### Source information
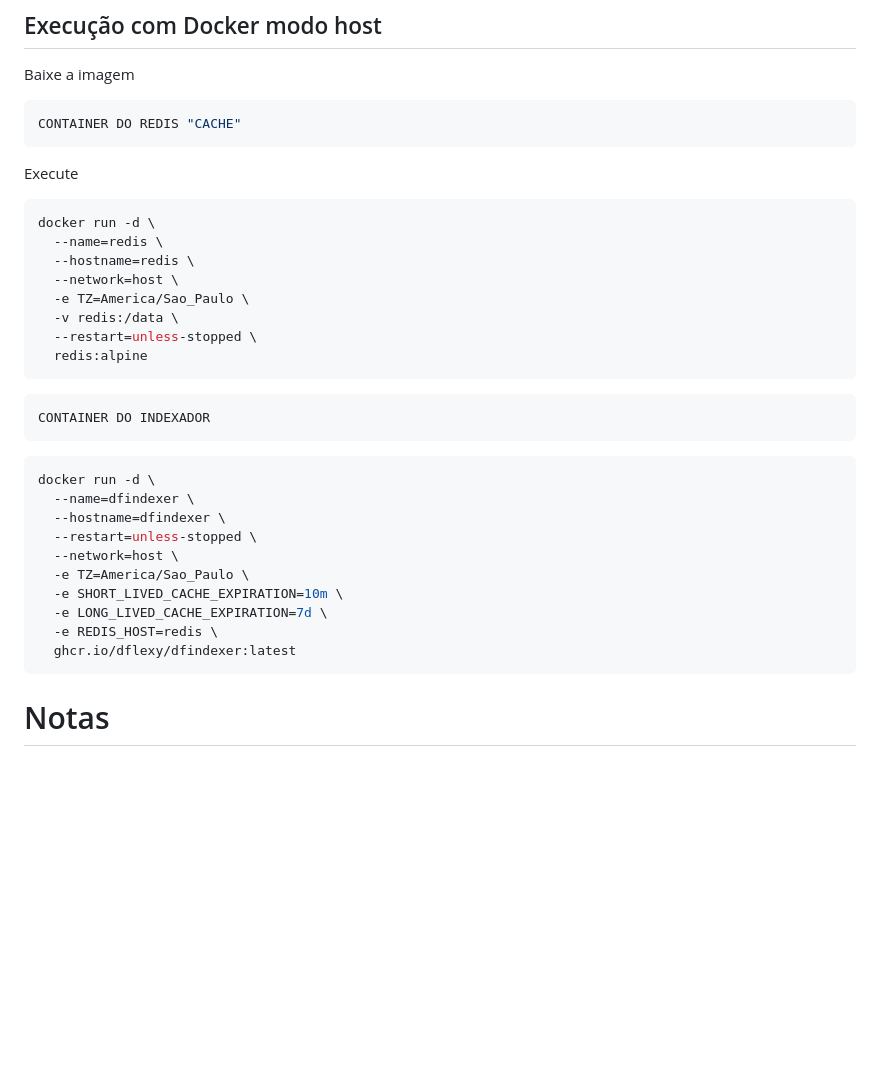
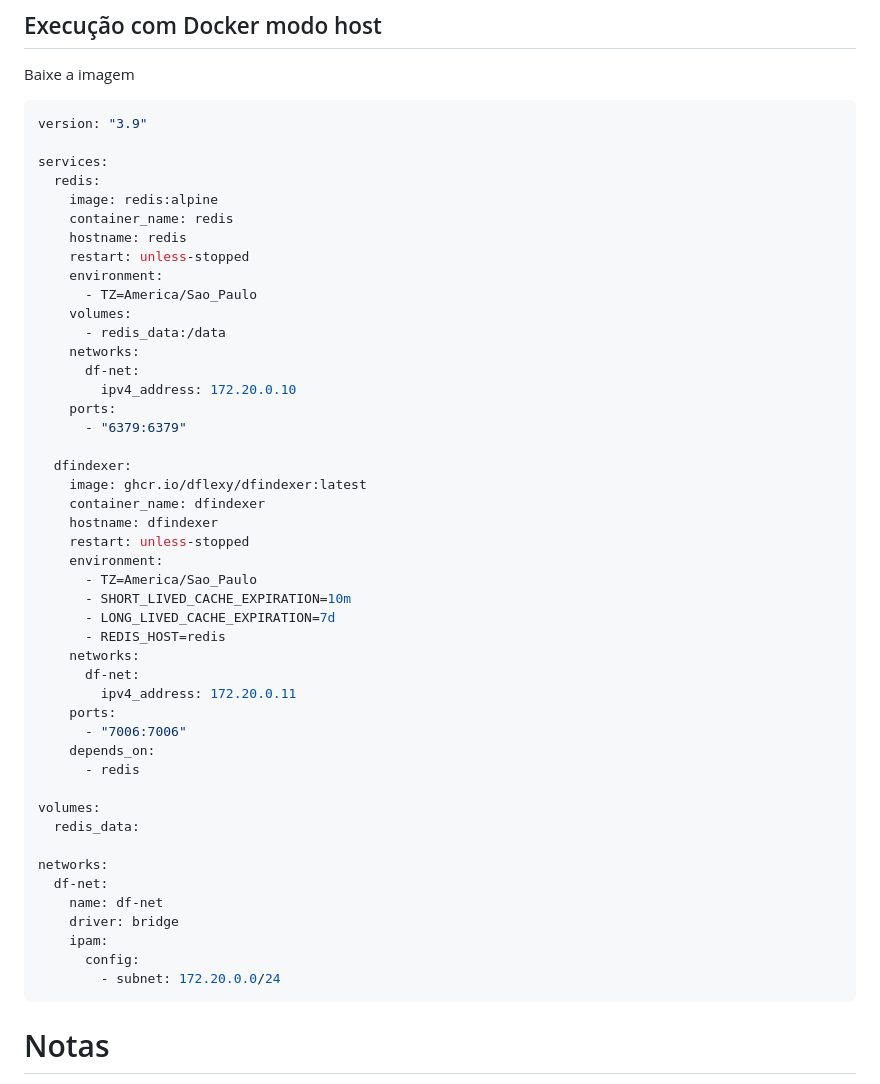
Before and after one commit to DFlexy/dfindexer, a Markdown page: README.md, the part around the change. GitHub-like rendering; blank space fills up the shorter version.

````diff
--- a/README.md
+++ b/README.md
@@ -68,33 +68,52 @@ dfindexer/
 ## Execução com Docker modo host
 Baixe a imagem
 ```bash
-CONTAINER DO REDIS "CACHE"
-```
-Execute
-```bash
-docker run -d \
-  --name=redis \
-  --hostname=redis \
-  --network=host \
-  -e TZ=America/Sao_Paulo \
-  -v redis:/data \
-  --restart=unless-stopped \
-  redis:alpine
-```
-```bash
-CONTAINER DO INDEXADOR
-```
-```bash
-docker run -d \
-  --name=dfindexer \
-  --hostname=dfindexer \
-  --restart=unless-stopped \
-  --network=host \
-  -e TZ=America/Sao_Paulo \
-  -e SHORT_LIVED_CACHE_EXPIRATION=10m \
-  -e LONG_LIVED_CACHE_EXPIRATION=7d \
-  -e REDIS_HOST=redis \
-  ghcr.io/dflexy/dfindexer:latest
+version: "3.9"
+
+services:
+  redis:
+    image: redis:alpine
+    container_name: redis
+    hostname: redis
+    restart: unless-stopped
+    environment:
+      - TZ=America/Sao_Paulo
+    volumes:
+      - redis_data:/data
+    networks:
+      df-net:
+        ipv4_address: 172.20.0.10
+    ports:
+      - "6379:6379"
+
+  dfindexer:
+    image: ghcr.io/dflexy/dfindexer:latest
+    container_name: dfindexer
+    hostname: dfindexer
+    restart: unless-stopped
+    environment:
+      - TZ=America/Sao_Paulo
+      - SHORT_LIVED_CACHE_EXPIRATION=10m
+      - LONG_LIVED_CACHE_EXPIRATION=7d
+      - REDIS_HOST=redis
+    networks:
+      df-net:
+        ipv4_address: 172.20.0.11
+    ports:
+      - "7006:7006"
+    depends_on:
+      - redis
+
+volumes:
+  redis_data:
+
+networks:
+  df-net:
+    name: df-net
+    driver: bridge
+    ipam:
+      config:
+        - subnet: 172.20.0.0/24
 ```
 
 # Notas
````
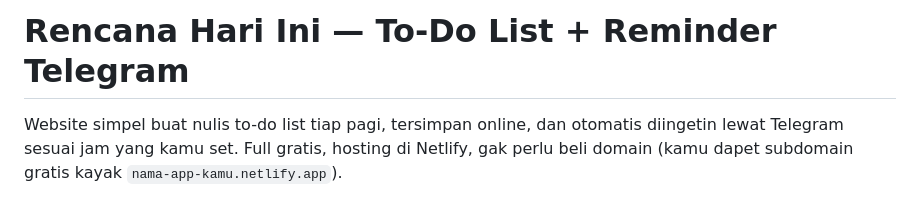
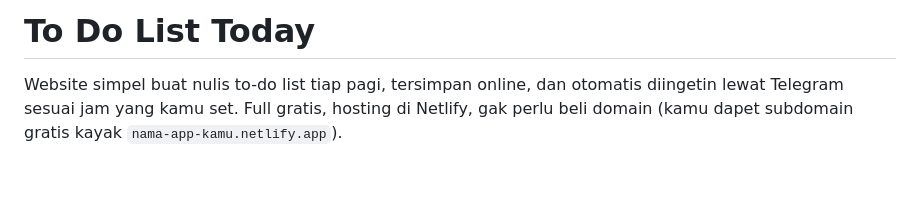
Before and after one commit to cupangkelelep090-alt/jobdesktodayNins, a Markdown page: README.md, the part around the change. Rendered like a GitHub page; blank space fills up the shorter version.

Commit message:
Revise README title and project description
Updated project title and description in README.

```diff
--- a/README.md
+++ b/README.md
@@ -1,4 +1,4 @@
-# Rencana Hari Ini — To-Do List + Reminder Telegram
+# To Do List Today
 
 Website simpel buat nulis to-do list tiap pagi, tersimpan online, dan otomatis
 diingetin lewat Telegram sesuai jam yang kamu set. Full gratis, hosting di
```
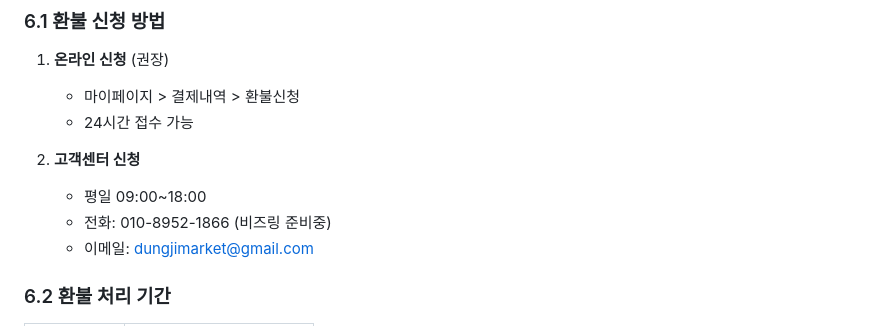
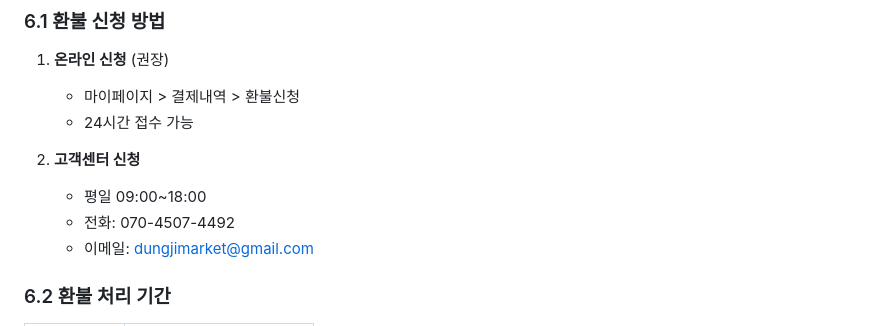
Before and after one commit to dungjimarket-cyber/dungji-market-backend, a Markdown page: docs/환불정책초안.md, the part around one of its changes. Drawn GitHub-style.

```diff
--- a/docs/환불정책초안.md
+++ b/docs/환불정책초안.md
@@ -128,7 +128,7 @@
 
 2. **고객센터 신청**
    - 평일 09:00~18:00
-   - 전화: 010-8952-1866 (비즈링 준비중)
+   - 전화: 070-4507-4492
    - 이메일: dungjimarket@gmail.com
 
 ### 6.2 환불 처리 기간
```
Also changed, not shown: other parts of docs/환불정책초안.md (+1 -1 lines).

### What you will do
Output all the records above again exactly, with the pictures dropped.

### Solved problem
Before and after one commit to DFlexy/dfindexer, a Markdown page: README.md, the part around the change. GitHub-like rendering; blank space fills up the shorter version.

````diff
--- a/README.md
+++ b/README.md
@@ -68,33 +68,52 @@ dfindexer/
 ## Execução com Docker modo host
 Baixe a imagem
 ```bash
-CONTAINER DO REDIS "CACHE"
-```
-Execute
-```bash
-docker run -d \
-  --name=redis \
-  --hostname=redis \
-  --network=host \
-  -e TZ=America/Sao_Paulo \
-  -v redis:/data \
-  --restart=unless-stopped \
-  redis:alpine
-```
-```bash
-CONTAINER DO INDEXADOR
-```
-```bash
-docker run -d \
-  --name=dfindexer \
-  --hostname=dfindexer \
-  --restart=unless-stopped \
-  --network=host \
-  -e TZ=America/Sao_Paulo \
-  -e SHORT_LIVED_CACHE_EXPIRATION=10m \
-  -e LONG_LIVED_CACHE_EXPIRATION=7d \
-  -e REDIS_HOST=redis \
-  ghcr.io/dflexy/dfindexer:latest
+version: "3.9"
+
+services:
+  redis:
+    image: redis:alpine
+    container_name: redis
+    hostname: redis
+    restart: unless-stopped
+    environment:
+      - TZ=America/Sao_Paulo
+    volumes:
+      - redis_data:/data
+    networks:
+      df-net:
+        ipv4_address: 172.20.0.10
+    ports:
+      - "6379:6379"
+
+  dfindexer:
+    image: ghcr.io/dflexy/dfindexer:latest
+    container_name: dfindexer
+    hostname: dfindexer
+    restart: unless-stopped
+    environment:
+      - TZ=America/Sao_Paulo
+      - SHORT_LIVED_CACHE_EXPIRATION=10m
+      - LONG_LIVED_CACHE_EXPIRATION=7d
+      - REDIS_HOST=redis
+    networks:
+      df-net:
+        ipv4_address: 172.20.0.11
+    ports:
+      - "7006:7006"
+    depends_on:
+      - redis
+
+volumes:
+  redis_data:
+
+networks:
+  df-net:
+    name: df-net
+    driver: bridge
+    ipam:
+      config:
+        - subnet: 172.20.0.0/24
 ```
 
 # Notas
````
Before and after one commit to cupangkelelep090-alt/jobdesktodayNins, a Markdown page: README.md, the part around the change. Rendered like a GitHub page; blank space fills up the shorter version.

Commit message:
Revise README title and project description
Updated project title and description in README.

```diff
--- a/README.md
+++ b/README.md
@@ -1,4 +1,4 @@
-# Rencana Hari Ini — To-Do List + Reminder Telegram
+# To Do List Today
 
 Website simpel buat nulis to-do list tiap pagi, tersimpan online, dan otomatis
 diingetin lewat Telegram sesuai jam yang kamu set. Full gratis, hosting di
```
Before and after one commit to dungjimarket-cyber/dungji-market-backend, a Markdown page: docs/환불정책초안.md, the part around one of its changes. Drawn GitHub-style.

```diff
--- a/docs/환불정책초안.md
+++ b/docs/환불정책초안.md
@@ -128,7 +128,7 @@
 
 2. **고객센터 신청**
    - 평일 09:00~18:00
-   - 전화: 010-8952-1866 (비즈링 준비중)
+   - 전화: 070-4507-4492
    - 이메일: dungjimarket@gmail.com
 
 ### 6.2 환불 처리 기간
```
Also changed, not shown: other parts of docs/환불정책초안.md (+1 -1 lines).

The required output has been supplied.